Development patterns in coastal communities during the housing boom of the 1990’s and early 2000’s often favored construction of residences featuring large homes on large lots. This approach resulted in the availability of housing stock in those coastal communities that was unaffordable to much of the communities’ workforce. In response, the firefighters, police officers, teachers, retail workers and others who make up this vital workforce, have often moved outside their work communities in search of homes they can afford to own or rent.
Disconnecting the local workforce from the community in this way has social, economic, and environmental consequences for these coastal communities. Employees who live at significant distances from their work spend more time commuting and have less time to become active citizens, have less disposable income due to commuting costs, and contribute more environment-damaging auto emissions. To address this issue, coastal communities are exploring strategies to develop a range of housing options that meets the needs of a diverse workforce.

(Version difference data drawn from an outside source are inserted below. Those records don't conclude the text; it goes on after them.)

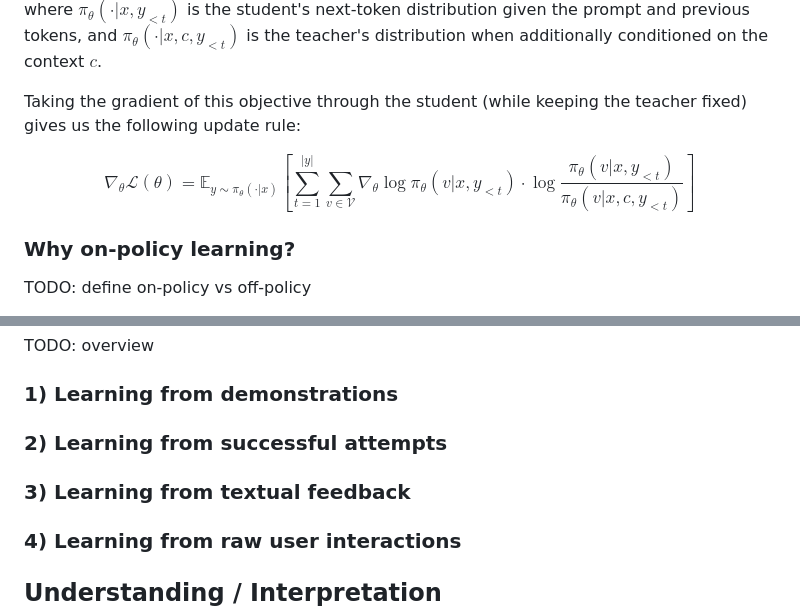
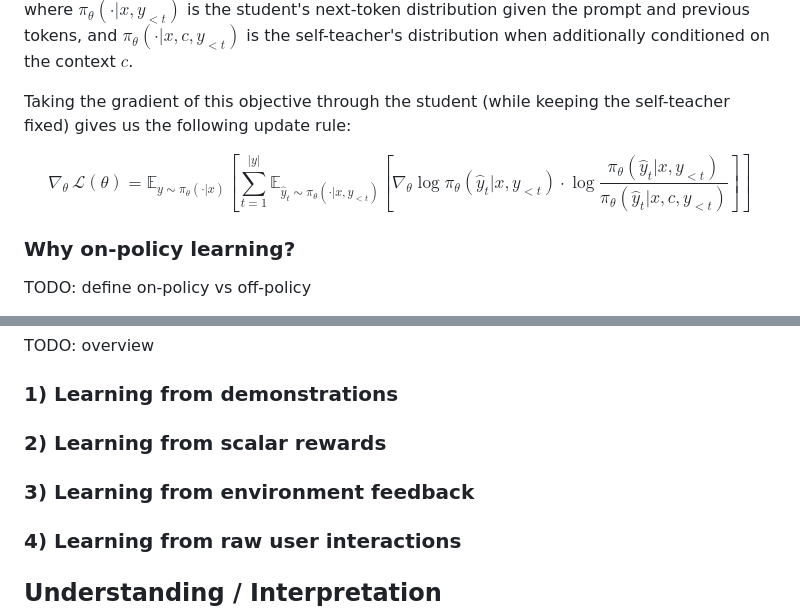
Before and after one commit to self-distillation/self-distillation.github.io, a Markdown page: content/blog.md, 2 parts joined by grey strips. Drawn GitHub-style.

Commit message:
minor updates to section 2

```diff
--- a/content/blog.md
+++ b/content/blog.md
@@ -52,10 +53,10 @@ $$
 
-where $\pi_\theta(\cdot|x, y_{<t})$ is the student's next-token distribution given the prompt and previous tokens, and $\pi_\theta(\cdot|x, c, y_{<t})$ is the teacher's distribution when additionally conditioned on the context $c$.
+where $\pi_\theta(\cdot|x, y_{<t})$ is the student's next-token distribution given the prompt and previous tokens, and $\pi_\theta(\cdot|x, c, y_{<t})$ is the self-teacher's distribution when additionally conditioned on the context $c$.
 
-Taking the gradient of this objective through the student (while keeping the teacher fixed) gives us the following update rule:
+Taking the gradient of this objective through the student (while keeping the self-teacher fixed) gives us the following update rule:
 
 $$
-\nabla_\theta \mathcal{L}(\theta) = \mathbb E_{y \sim \pi_\theta(\cdot|x)} \left[ \sum_{t=1}^{|y|} \sum_{v \in \mathcal{V}} \nabla_\theta \log \pi_\theta(v|x, y_{<t}) \cdot \log \frac{\pi_\theta(v|x, y_{<t})}{\pi_\theta(v|x, c, y_{<t})} \right]
+\nabla_{\!\theta}\, \mathcal{L}(\theta) = \mathbb E_{y \sim \pi_\theta(\cdot|x)} \!\left[ \sum_{t=1}^{|y|} \mathbb E_{\hat{y}_t \sim \pi_\theta(\cdot|x,y_{<t})} \!\left[ \nabla_\theta \log \pi_\theta(\hat{y}_t|x, y_{<t}) \cdot \log \frac{\pi_\theta(\hat{y}_t|x, y_{<t})}{\pi_\theta(\hat{y}_t|x, c, y_{<t})} \right] \right]
 $$
 
 ### Why on-policy learning?
@@ -74,9 +75,9 @@ TODO: overview
 
 ### 1) Learning from demonstrations
 
-### 2) Learning from successful attempts
+### 2) Learning from scalar rewards
 
-### 3) Learning from textual feedback
+### 3) Learning from environment feedback
 
 ### 4) Learning from raw user interactions
 
```
Also changed, not shown: other parts of content/blog.md (+3 -2 lines).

Maine Sea Grant is working with partners to help coastal communities increase awareness of the relationship between housing supply and overall environmental, social, and economic vitality in the communities, and to envision and implement approaches toward developing a diversity of housing.
Workforce Housing Design Charrettes
Maine Sea Grant works in Maine and New Hampshire with the Workforce Housing Coalition of the Greater Seacoast to hold an annual charrette – an intensive planning session where citizens, designers and others collaborate on a vision for developing workforce housing. The 2011 charrette evaluated a site in Kittery that shows promise for development that includes retail, office, and public gathering space, as well as workforce housing.
Affordable Housing Workshop Series
Maine Sea Grant works with partners to implement educational workshops for municipal officials and staff, regional business people, builders and contractors, conservation interests, and committed citizens.
Affordable Housing 101: Steps to Developing Affordable Housing in Your Town
- Fact Sheet 596KB – This fact sheet provides a brief introduction to affordable housing planning for municipal officials, board, members and interested community members.
- Full Text 396KB – This publication provides the full text and complete case studies of lessons learned in southern Maine and New Hampshire, which have been omitted from the introductory document above.